Jacob Hess
February 01, 2023

The Federal Reserve increased the target range of the Fed funds rate by 25 basis points to 4.5-4.75% in what many believe will be the second to last rate hike of this hiking cycle. This size was pretty much priced in by markets, and recent economic data had done little to sway the opinions of investors and Fed officials alike.

As a result, the bond market has already started to shape itself for a Fed pivot with the 2-year Treasury note looking to retest the 4% level, and the 3-year note moving comfortablely below it to around 3.8%. This represents about 50 to 75 basis points worth of cuts from the current lower bound of the target range. While these cuts may not come in 2023, there is very little pushback against the idea that a weak economy this year will preclude lower policy rates in 2024.

The Fed started off the press release with a slight acknowledgment of this sentiment by changing the brief phrase “inflation remains elevated” to “inflation has eased somewhat but remains elevated” which is an important admission that they are winning the fight against rising prices. This alone is a fairly dovish statement as the Fed has already positioned itself as “data-dependent” which means its actions are likely to be sensitive to observations like this. However, it does not necessarily mean that a pivot is coming soon.

Chair Powell in his press conference did everything he could to make sure that observers would not mistake the slowing of the pace in rate hikes and the slight admission that inflation has eased for a Fed pivot or even a Fed pause.
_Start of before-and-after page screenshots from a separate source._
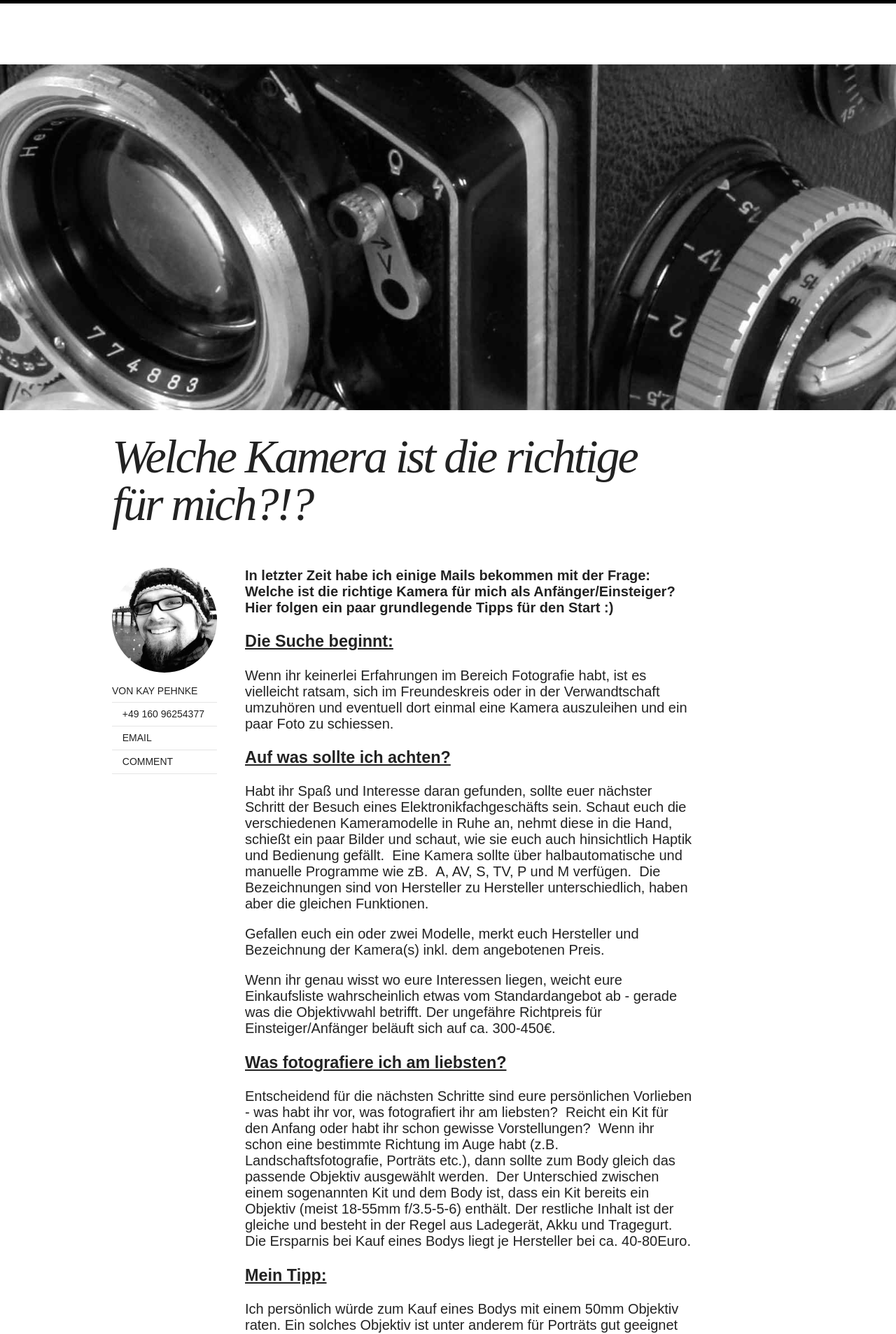
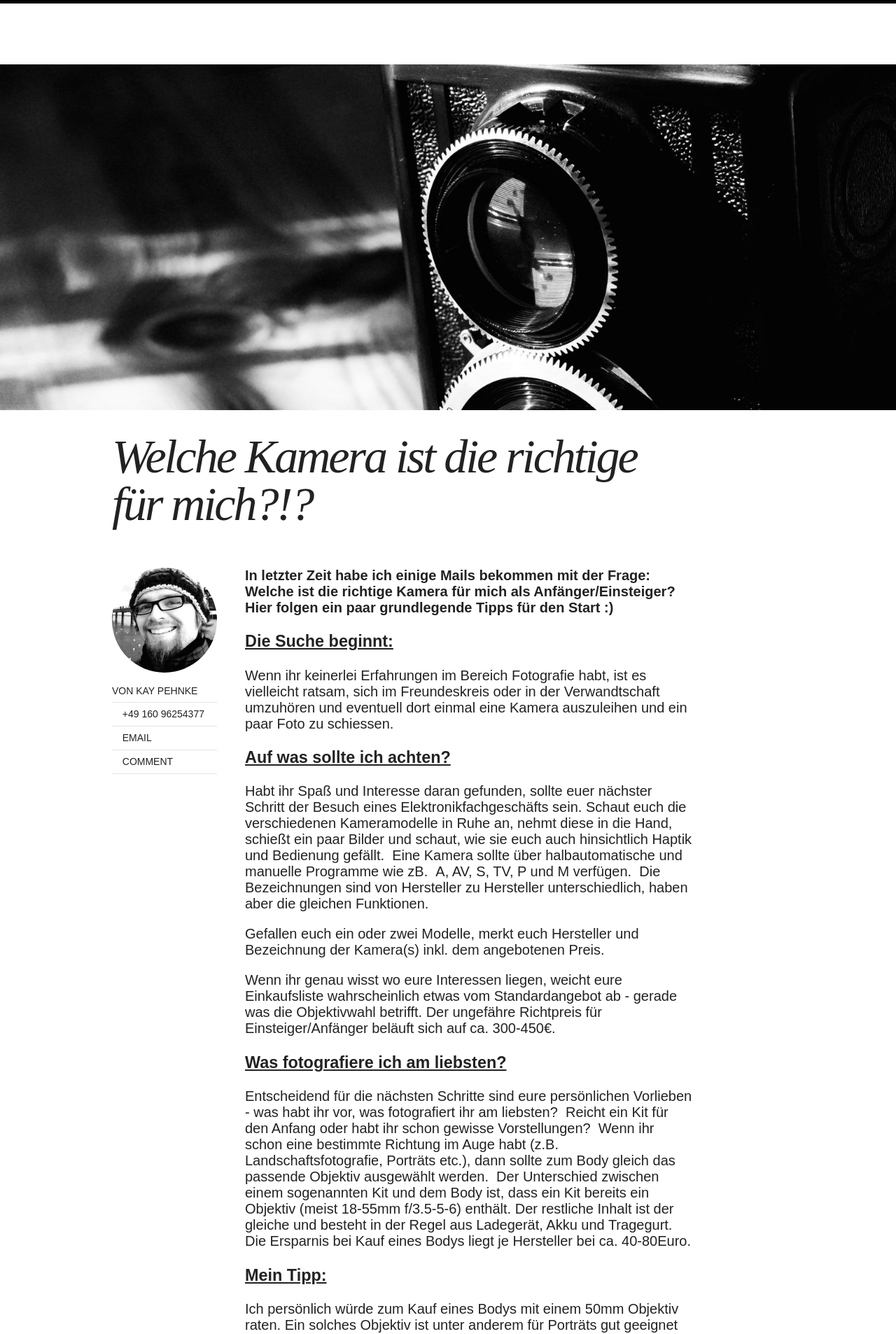
Before and after one commit to kay-pehnke/kay-pehnke.github.io, a Jekyll site: the page built from _posts/2014-04-21-workshop-cam.md, in a window 1280 px wide. Shown: the top 1906 px of the page at 70% size. Built offline with Jekyll 4.4.1, drawn with Linux system fonts in a browser that asks for light colours; nearby versions of some CDN libraries; comment, search, counter and statistics services are not loaded.

Commit message:
Blog update

```diff
--- a/_posts/2014-04-21-workshop-cam.md
+++ b/_posts/2014-04-21-workshop-cam.md
@@ -5,7 +5,7 @@ description: "Hilfestellung für Anfänger & Einsteiger"
 category: blog
 tags: []
 image:
-  feature: cam.jpg
+  feature: cam2.jpg
 comments: true
 share: false
 published: true
```
Also changed, not shown: images/cam2.jpg.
In the speech, Powell made three very clear assertions that hiking is not over and that there is “more work to do.” The rhetoric is very clearly aimed at preventing the premature loosening of financial conditions which would soften the effects of tighter monetary policy. According to the Chicago Fed National Financial Conditions Index, the financial conditions have generally loosened since October 2022 which is counterproductive to the Fed’s intentions. Recent trends in short-term interest rates have been the culprit.

From Chicago Fed

The moral of the story is that the job is not done yet. Powell did a good job of summarizing the work that still needs to be done to cool the economy to the desired level. “Labor demand substantially exceeds the supply of available workers, and the labor force participation rate has changed little from a year ago” which is importantly keeping wage inflation sticky. Some have pointed to some cooling in the Q4 2022 Employment Cost Index release as evidence that we can stop worrying about wage inflation, but there are way too many job openings, especially after we found out that 600,000 were added in December. The “higher for longer” narrative is the way that the Fed will likely go as it avoids cutting rates in 2023 despite growth challenges.